** Opening WORKING DATA block **

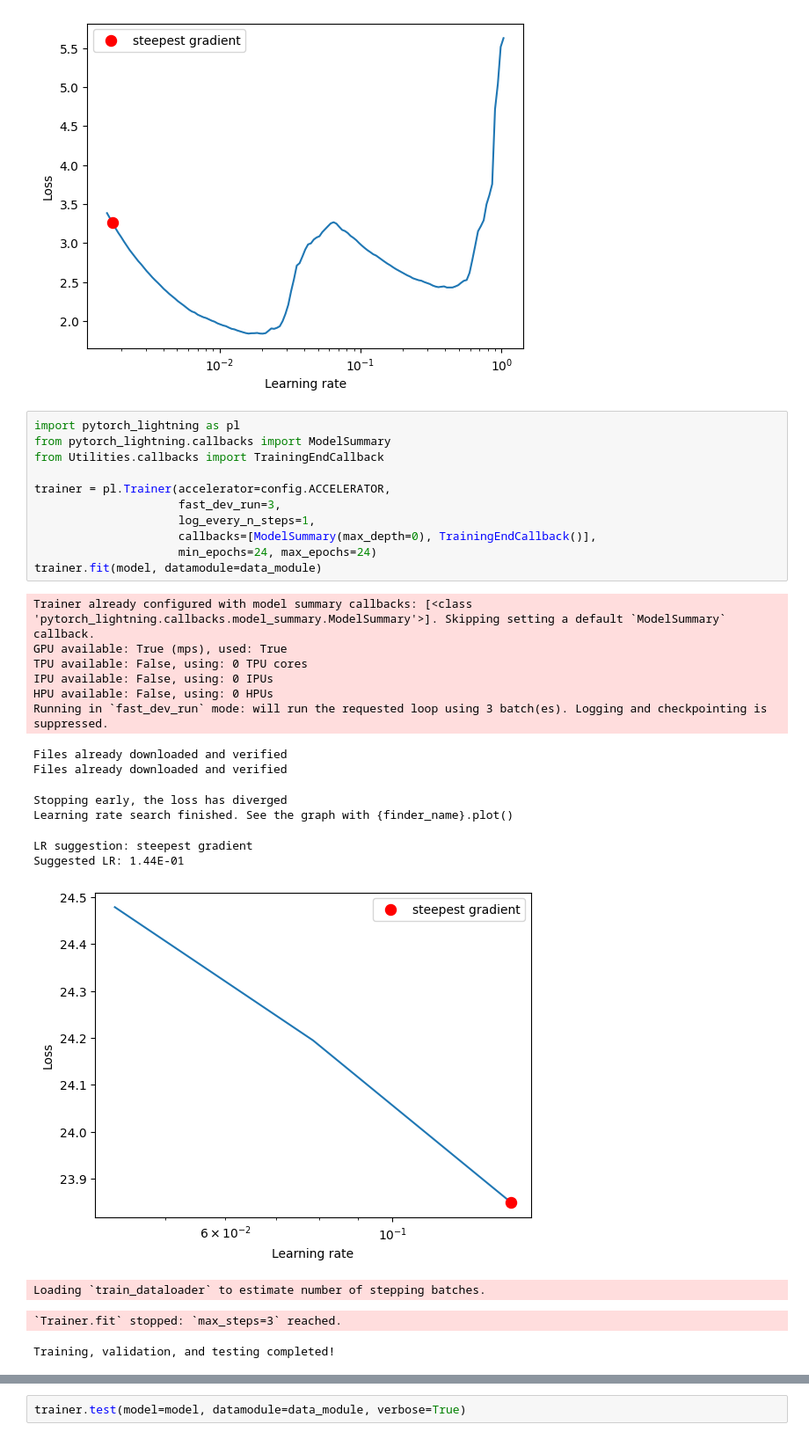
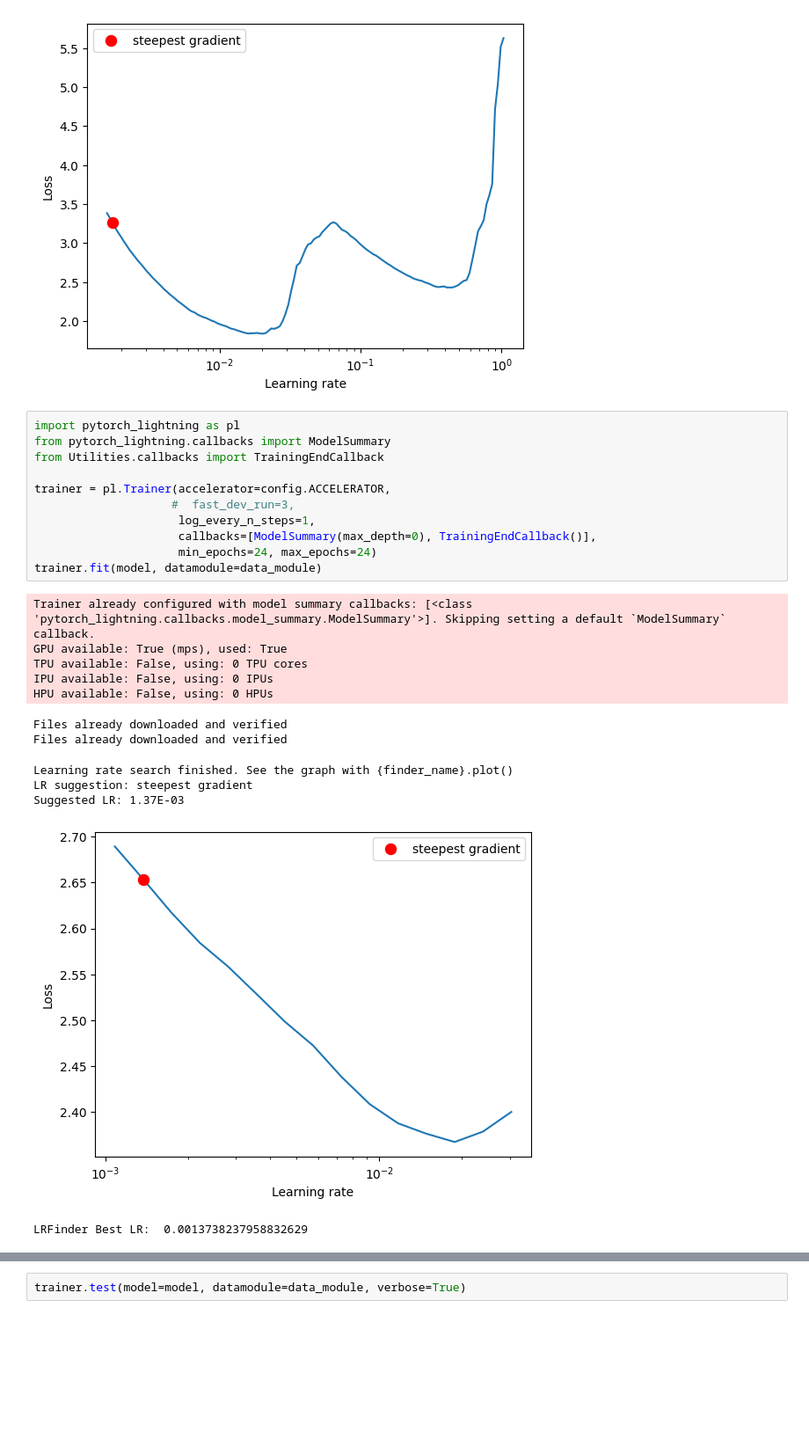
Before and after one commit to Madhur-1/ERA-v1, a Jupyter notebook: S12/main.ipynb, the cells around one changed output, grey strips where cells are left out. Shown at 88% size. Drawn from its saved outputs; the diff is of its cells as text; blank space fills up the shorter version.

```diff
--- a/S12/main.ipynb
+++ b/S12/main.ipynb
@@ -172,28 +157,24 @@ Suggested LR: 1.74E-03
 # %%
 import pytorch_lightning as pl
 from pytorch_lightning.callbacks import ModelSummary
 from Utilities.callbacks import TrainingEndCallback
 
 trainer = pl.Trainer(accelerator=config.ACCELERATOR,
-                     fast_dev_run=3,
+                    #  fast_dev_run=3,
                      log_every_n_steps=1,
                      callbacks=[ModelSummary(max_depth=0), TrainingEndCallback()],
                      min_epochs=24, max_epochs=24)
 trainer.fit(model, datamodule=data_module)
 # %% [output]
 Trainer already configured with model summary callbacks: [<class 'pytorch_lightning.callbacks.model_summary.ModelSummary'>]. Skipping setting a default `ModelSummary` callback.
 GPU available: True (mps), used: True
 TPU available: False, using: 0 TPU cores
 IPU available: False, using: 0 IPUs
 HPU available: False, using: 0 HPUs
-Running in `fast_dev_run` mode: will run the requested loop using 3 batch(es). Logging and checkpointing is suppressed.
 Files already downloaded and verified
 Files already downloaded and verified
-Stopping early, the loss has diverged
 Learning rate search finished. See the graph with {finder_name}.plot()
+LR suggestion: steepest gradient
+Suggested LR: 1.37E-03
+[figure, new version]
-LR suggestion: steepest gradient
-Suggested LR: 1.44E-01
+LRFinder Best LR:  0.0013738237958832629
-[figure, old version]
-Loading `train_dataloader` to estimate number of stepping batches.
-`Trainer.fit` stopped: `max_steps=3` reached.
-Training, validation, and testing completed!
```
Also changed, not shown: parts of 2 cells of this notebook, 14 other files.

** Closing WORKING DATA block **
** Opening WORKING DATA block **

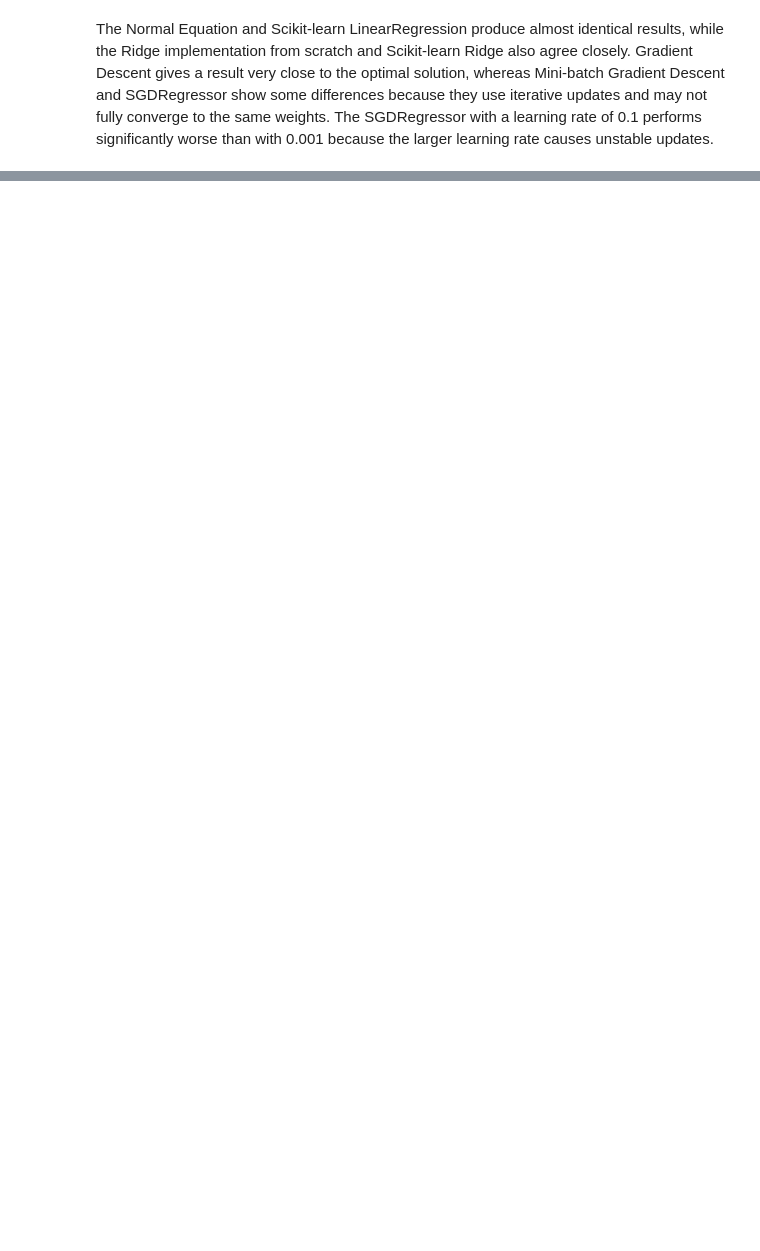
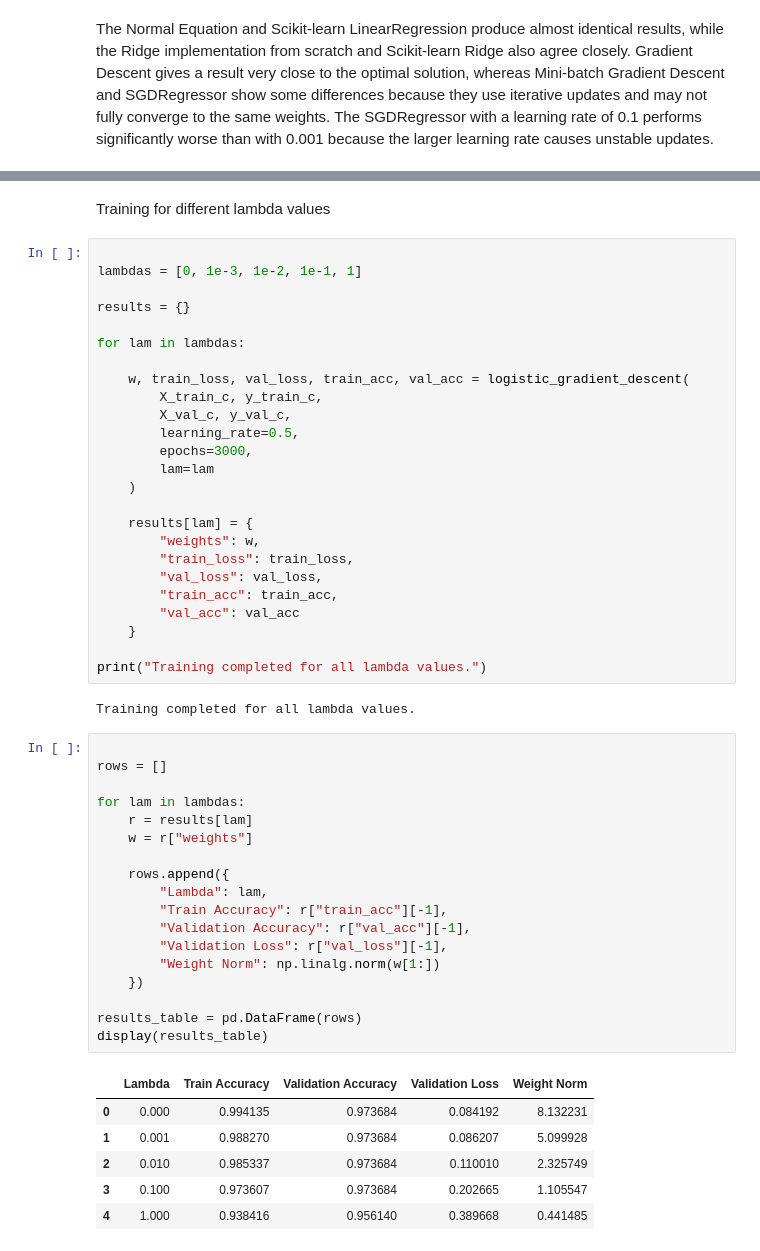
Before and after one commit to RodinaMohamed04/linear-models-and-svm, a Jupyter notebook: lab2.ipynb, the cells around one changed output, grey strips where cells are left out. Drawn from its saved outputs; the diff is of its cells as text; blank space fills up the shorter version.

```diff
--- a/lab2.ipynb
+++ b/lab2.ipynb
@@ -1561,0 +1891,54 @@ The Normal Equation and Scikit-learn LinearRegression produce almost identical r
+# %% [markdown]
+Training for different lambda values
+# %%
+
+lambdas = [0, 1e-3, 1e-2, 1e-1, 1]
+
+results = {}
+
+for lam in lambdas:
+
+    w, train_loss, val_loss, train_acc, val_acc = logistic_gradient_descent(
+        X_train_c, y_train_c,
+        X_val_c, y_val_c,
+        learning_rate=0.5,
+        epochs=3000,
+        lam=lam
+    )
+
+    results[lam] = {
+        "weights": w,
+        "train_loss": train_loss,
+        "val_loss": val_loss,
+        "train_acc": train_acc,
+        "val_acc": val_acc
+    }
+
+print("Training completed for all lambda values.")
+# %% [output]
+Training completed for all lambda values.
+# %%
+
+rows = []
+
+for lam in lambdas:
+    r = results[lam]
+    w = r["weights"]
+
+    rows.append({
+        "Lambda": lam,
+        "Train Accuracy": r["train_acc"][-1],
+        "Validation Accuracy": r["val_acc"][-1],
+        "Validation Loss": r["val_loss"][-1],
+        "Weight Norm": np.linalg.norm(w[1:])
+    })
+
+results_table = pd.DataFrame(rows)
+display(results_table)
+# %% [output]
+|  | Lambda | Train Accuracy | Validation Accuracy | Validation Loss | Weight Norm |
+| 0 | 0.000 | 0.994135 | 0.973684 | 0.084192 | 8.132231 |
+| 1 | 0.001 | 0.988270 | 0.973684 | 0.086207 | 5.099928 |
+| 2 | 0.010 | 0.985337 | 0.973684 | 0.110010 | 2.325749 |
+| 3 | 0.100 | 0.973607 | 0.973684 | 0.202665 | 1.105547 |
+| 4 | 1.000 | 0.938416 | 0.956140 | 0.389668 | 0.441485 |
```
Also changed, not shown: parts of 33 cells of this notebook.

** Closing WORKING DATA block **
** Opening WORKING DATA block **

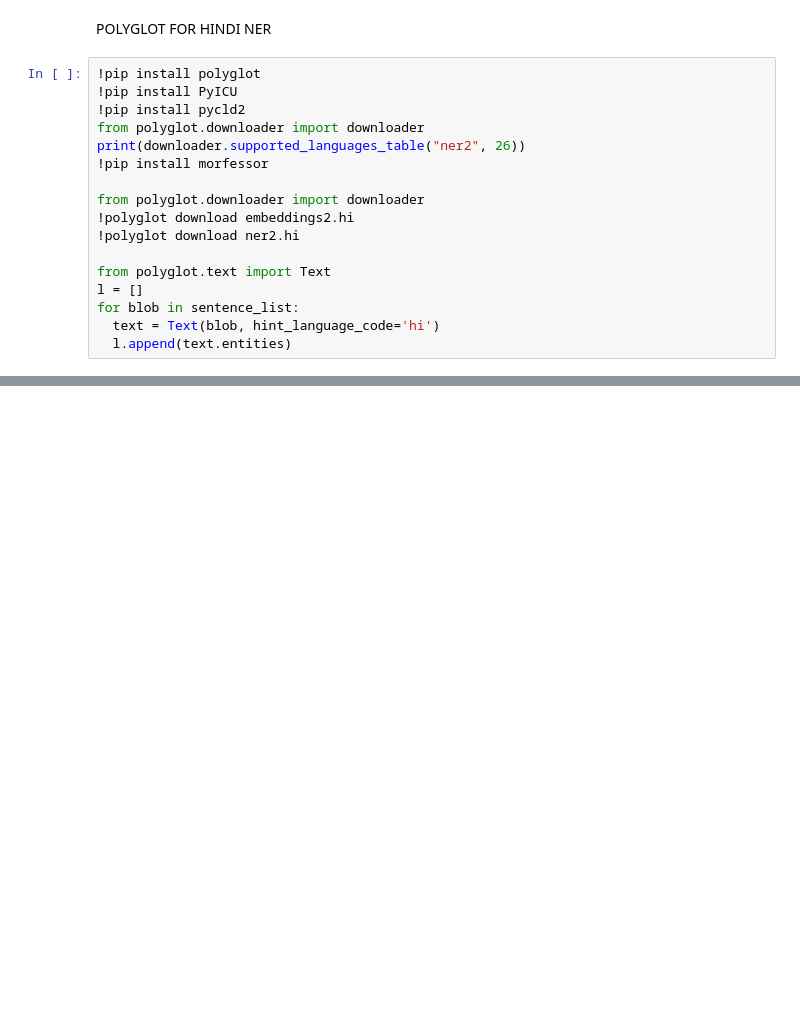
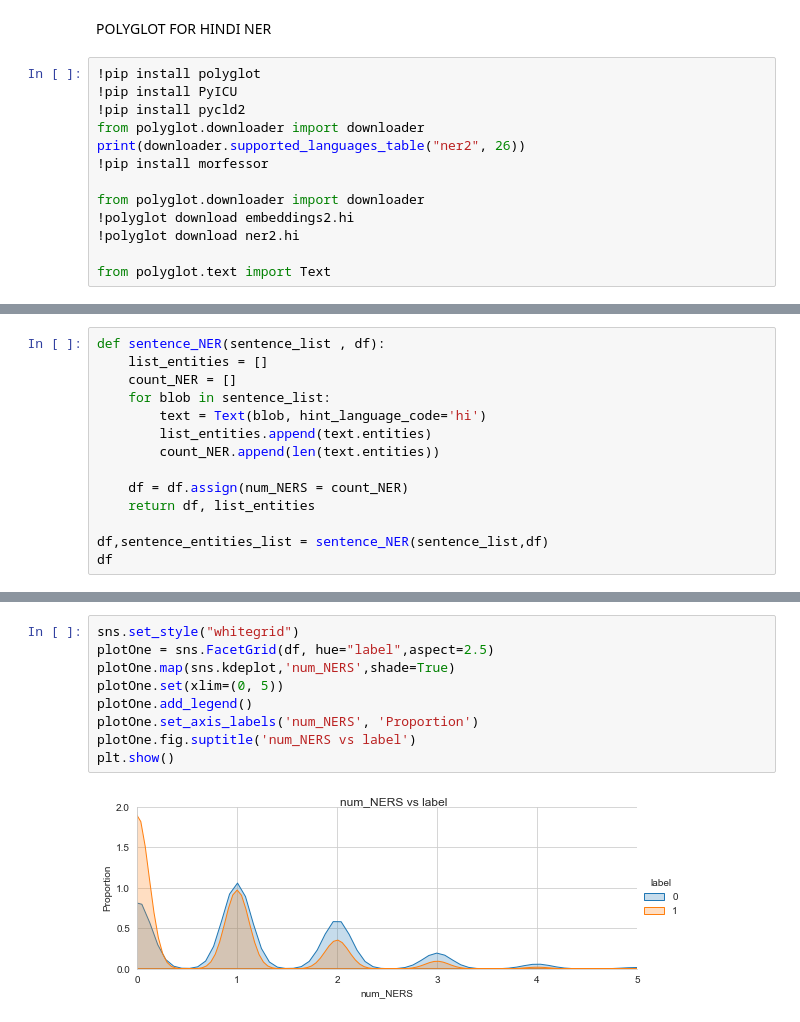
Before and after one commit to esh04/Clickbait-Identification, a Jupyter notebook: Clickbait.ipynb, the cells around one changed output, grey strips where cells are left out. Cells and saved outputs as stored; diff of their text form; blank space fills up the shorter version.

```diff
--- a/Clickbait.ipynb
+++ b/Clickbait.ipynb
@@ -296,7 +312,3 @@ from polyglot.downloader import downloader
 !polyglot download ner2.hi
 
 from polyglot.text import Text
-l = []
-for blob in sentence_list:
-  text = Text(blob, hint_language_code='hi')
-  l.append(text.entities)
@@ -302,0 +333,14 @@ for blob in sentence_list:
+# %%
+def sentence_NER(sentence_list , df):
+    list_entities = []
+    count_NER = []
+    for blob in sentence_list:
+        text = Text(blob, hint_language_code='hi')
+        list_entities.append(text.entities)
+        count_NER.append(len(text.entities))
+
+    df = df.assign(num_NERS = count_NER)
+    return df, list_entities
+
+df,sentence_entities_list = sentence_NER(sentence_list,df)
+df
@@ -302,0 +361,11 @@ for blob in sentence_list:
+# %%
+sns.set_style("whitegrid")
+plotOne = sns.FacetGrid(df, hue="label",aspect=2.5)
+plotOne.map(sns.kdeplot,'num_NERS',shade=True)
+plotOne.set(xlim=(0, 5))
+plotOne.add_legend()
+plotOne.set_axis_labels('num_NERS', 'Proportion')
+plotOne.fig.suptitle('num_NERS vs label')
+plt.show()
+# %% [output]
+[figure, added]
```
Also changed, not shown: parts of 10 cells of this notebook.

** Closing WORKING DATA block **

_WHAT YOU WILL DO:_ Could you say how many lines of the entries contain the string "True"? Only the number should be given.

_ANSWER TO THIS EXERCISE:_ 2